If China is to have global influence in the field of AI, it is also important that it has proper governance, says Ma, because this will allow researchers and companies in China to build the trust necessary to gain users across the world — and to build collaborations with researchers in other countries. Like many countries, China has begun the process of setting ethical principles for its development and use of AI. If Chinese companies don’t promise good governance, they won’t be allowed access to global data, says Ma. “It’s in their interest to play fair.”

In June, the National New Generation of Artificial Intelligence Governance Committee released eight principles to be observed by those working in AI development. These include harmony, fairness and justice, respect for privacy, safety, transparency, accountability and collaboration, and are similar to those released by the Organisation for Economic Co-operation and Development in May, says Ding.

But the ethical issues can vary from country to country. China, for instance, has attracted criticism from human-rights advocates over alleged uses of facial recognition technology to track members of the Uighur people, a predominantly Muslim community in Xinjiang. That said, Chinese authorities are not alone in using AI for law enforcement — the US Federal Bureau of Investigation uses face recognition technology as part of its investigations.

One of the key challenges faced by all groups is transparency in how algorithms make decisions. But there are no agreed standards for this, so China, like many countries, is still working out how to proceed. The European Union’s General Data Protection Regulation, which gives users the right to ask how an algorithm comes to its decision when it relates to their own lives, is an example of good AI governance, says Ma.

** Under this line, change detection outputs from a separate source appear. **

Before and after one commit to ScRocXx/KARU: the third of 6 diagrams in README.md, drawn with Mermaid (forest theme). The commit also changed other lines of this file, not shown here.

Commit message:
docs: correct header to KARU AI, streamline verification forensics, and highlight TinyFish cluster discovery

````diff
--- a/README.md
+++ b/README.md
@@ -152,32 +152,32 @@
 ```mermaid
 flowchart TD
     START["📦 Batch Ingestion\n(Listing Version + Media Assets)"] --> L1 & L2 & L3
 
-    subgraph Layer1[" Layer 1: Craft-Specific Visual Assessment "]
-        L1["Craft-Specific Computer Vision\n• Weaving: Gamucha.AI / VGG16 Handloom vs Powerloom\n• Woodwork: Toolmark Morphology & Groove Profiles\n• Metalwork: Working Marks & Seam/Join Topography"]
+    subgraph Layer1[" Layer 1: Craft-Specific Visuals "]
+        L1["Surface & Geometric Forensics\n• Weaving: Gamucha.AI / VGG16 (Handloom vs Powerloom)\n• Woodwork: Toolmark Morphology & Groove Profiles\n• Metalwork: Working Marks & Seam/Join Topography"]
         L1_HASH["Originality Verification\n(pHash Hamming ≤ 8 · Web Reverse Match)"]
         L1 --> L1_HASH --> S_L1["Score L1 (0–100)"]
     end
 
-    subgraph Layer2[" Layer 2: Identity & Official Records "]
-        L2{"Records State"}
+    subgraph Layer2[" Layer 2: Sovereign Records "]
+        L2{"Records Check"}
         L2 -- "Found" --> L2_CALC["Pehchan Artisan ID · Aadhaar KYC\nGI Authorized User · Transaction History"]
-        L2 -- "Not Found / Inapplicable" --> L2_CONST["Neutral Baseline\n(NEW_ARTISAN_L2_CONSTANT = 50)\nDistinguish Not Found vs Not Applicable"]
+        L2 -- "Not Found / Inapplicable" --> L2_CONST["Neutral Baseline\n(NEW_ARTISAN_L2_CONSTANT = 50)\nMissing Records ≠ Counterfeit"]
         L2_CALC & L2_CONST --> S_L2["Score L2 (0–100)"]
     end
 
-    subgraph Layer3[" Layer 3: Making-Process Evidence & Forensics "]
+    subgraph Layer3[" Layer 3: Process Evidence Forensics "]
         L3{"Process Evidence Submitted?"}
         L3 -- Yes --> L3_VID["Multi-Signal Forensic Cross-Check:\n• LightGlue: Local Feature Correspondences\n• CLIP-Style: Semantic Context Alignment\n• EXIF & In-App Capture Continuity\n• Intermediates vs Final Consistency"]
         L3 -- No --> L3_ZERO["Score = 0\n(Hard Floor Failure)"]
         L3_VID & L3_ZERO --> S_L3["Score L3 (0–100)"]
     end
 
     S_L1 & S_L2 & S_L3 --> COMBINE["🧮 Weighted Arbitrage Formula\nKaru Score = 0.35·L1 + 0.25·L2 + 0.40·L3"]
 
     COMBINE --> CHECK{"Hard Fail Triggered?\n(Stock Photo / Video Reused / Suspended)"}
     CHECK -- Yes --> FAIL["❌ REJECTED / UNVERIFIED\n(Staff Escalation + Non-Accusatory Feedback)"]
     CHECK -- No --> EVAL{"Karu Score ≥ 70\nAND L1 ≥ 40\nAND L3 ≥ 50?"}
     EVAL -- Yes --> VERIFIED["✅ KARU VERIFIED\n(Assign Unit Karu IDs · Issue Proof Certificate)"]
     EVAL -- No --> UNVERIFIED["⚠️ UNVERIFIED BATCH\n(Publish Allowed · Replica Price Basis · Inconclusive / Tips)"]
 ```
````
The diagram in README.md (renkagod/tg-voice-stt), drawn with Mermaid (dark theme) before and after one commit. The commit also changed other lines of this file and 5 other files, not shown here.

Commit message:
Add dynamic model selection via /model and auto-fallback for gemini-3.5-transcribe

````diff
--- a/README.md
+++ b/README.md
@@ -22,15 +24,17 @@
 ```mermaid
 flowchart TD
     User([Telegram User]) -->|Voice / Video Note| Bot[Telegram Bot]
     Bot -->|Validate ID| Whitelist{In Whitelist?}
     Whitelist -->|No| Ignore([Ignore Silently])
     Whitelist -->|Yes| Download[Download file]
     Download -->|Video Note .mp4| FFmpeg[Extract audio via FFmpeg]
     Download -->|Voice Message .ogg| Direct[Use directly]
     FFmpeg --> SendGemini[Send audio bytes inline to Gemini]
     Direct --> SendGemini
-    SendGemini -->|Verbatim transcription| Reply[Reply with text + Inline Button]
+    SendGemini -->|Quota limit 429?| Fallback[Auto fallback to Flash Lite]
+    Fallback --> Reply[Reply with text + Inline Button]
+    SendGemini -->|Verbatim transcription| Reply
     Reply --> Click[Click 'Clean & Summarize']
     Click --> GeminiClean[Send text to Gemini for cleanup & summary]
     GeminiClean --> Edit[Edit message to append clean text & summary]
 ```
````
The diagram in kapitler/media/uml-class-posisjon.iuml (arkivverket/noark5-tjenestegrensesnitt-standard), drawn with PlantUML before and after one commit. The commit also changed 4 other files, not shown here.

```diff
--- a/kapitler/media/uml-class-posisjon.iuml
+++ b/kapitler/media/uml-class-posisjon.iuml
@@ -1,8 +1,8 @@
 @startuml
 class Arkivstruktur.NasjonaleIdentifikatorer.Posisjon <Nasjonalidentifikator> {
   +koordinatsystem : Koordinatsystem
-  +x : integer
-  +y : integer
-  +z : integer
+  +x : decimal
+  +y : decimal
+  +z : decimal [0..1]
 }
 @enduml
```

This article is reproduced with permission and was first published on August 21, 2019.